Aim of the exercise: Search term "تعریف": copy each line of the data containing it.

[Raw data]

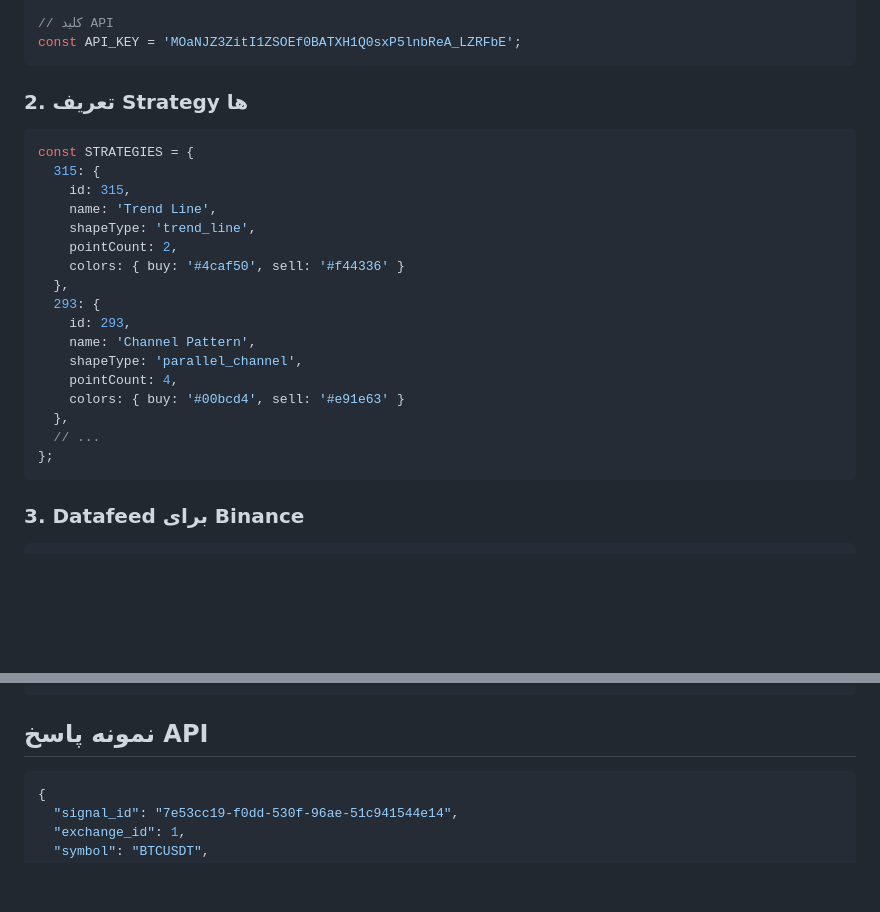
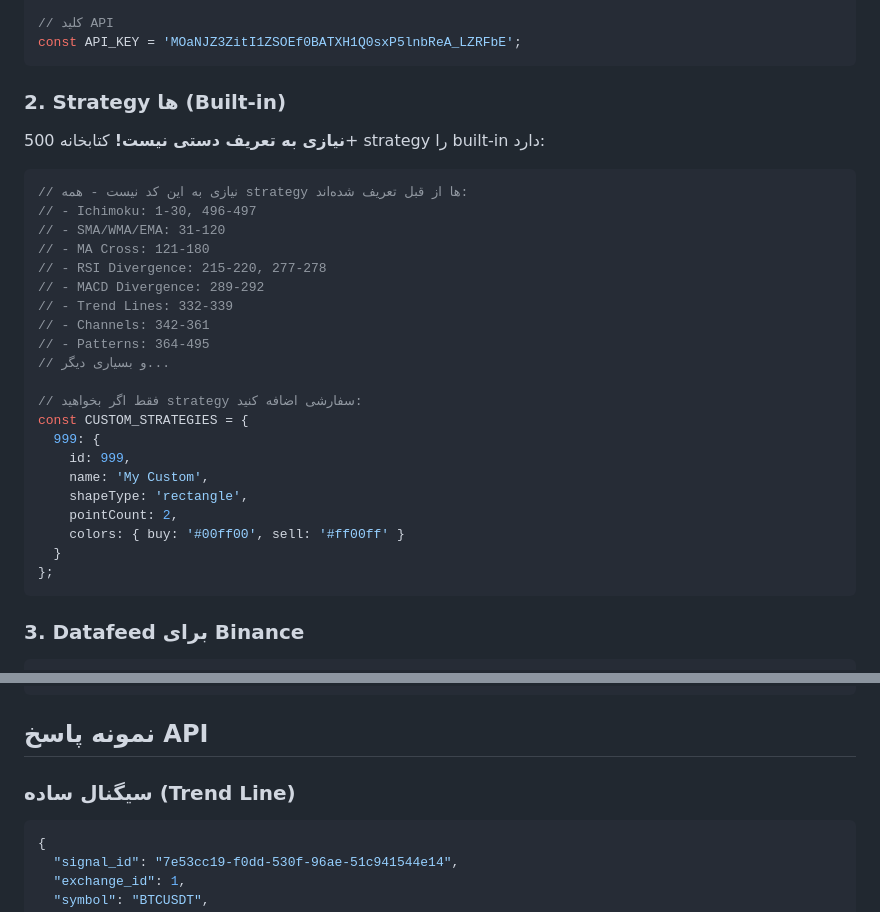
Before and after one commit to rajabitr/nxc-chart-shapes, a Markdown page: DOCS/08-sample-app.md, 2 parts joined by grey strips. GitHub-like rendering; blank space fills up the shorter version.

````diff
--- a/DOCS/08-sample-app.md
+++ b/DOCS/08-sample-app.md
@@ -60,25 +60,31 @@ const API_BASE = 'https://api.nexcrypto.trade/v1';
 const API_KEY = 'MOaNJZ3ZitI1ZSOEf0BATXH1Q0sxP5lnbReA_LZRFbE';
 ```
 
-### 2. تعریف Strategy ها
+### 2. Strategy ها (Built-in)
+
+**نیازی به تعریف دستی نیست!** کتابخانه 500+ strategy را built-in دارد:
 
 ```javascript
-const STRATEGIES = {
-  315: {
-    id: 315,
-    name: 'Trend Line',
-    shapeType: 'trend_line',
+// نیازی به این کد نیست - همه strategy ها از قبل تعریف شده‌اند:
+// - Ichimoku: 1-30, 496-497
+// - SMA/WMA/EMA: 31-120
+// - MA Cross: 121-180
+// - RSI Divergence: 215-220, 277-278
+// - MACD Divergence: 289-292
+// - Trend Lines: 332-339
+// - Channels: 342-361
+// - Patterns: 364-495
+// و بسیاری دیگر...
+
+// فقط اگر بخواهید strategy سفارشی اضافه کنید:
+const CUSTOM_STRATEGIES = {
+  999: {
+    id: 999,
+    name: 'My Custom',
+    shapeType: 'rectangle',
     pointCount: 2,
-    colors: { buy: '#4caf50', sell: '#f44336' }
-  },
-  293: {
-    id: 293,
-    name: 'Channel Pattern',
-    shapeType: 'parallel_channel',
-    pointCount: 4,
-    colors: { buy: '#00bcd4', sell: '#e91e63' }
-  },
-  // ...
+    colors: { buy: '#00ff00', sell: '#ff00ff' }
+  }
 };
 ```
 
@@ -237,6 +247,8 @@ function clearShapes() {
 
 ## نمونه پاسخ API
 
+### سیگنال ساده (Trend Line)
+
 ```json
 {
   "signal_id": "7e53cc19-f0dd-530f-96ae-51c941544e14",
````
Also changed, not shown: other parts of DOCS/08-sample-app.md (+103 -29 lines).
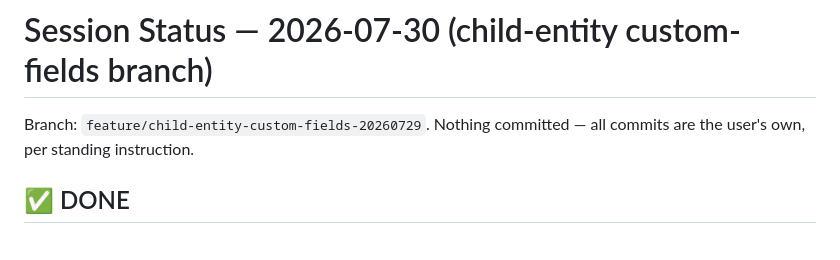
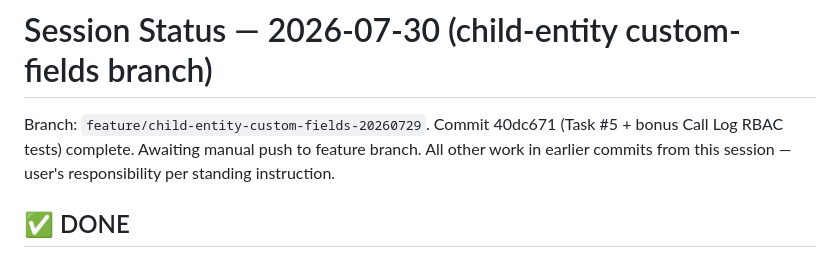
Before and after one commit to akashrn1801/kylas-playwright-framework, a Markdown page: SESSION_STATUS_20260730.md, the part around the change. Rendered like a GitHub page.

Commit message:
docs: update session status to reflect Task #5 committed (40dc671), awaiting manual push

```diff
--- a/SESSION_STATUS_20260730.md
+++ b/SESSION_STATUS_20260730.md
@@ -1,6 +1,6 @@
 # Session Status — 2026-07-30 (child-entity custom-fields branch)
 
-Branch: `feature/child-entity-custom-fields-20260729`. Nothing committed — all commits are the user's own, per standing instruction.
+Branch: `feature/child-entity-custom-fields-20260729`. Commit 40dc671 (Task #5 + bonus Call Log RBAC tests) complete. Awaiting manual push to feature branch. All other work in earlier commits from this session — user's responsibility per standing instruction.
 
 ## ✅ DONE
 
```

[/Raw data]

Response box:
-### 2. تعریف Strategy ها
+**نیازی به تعریف دستی نیست!** کتابخانه 500+ strategy را built-in دارد:
+// نیازی به این کد نیست - همه strategy ها از قبل تعریف شده‌اند:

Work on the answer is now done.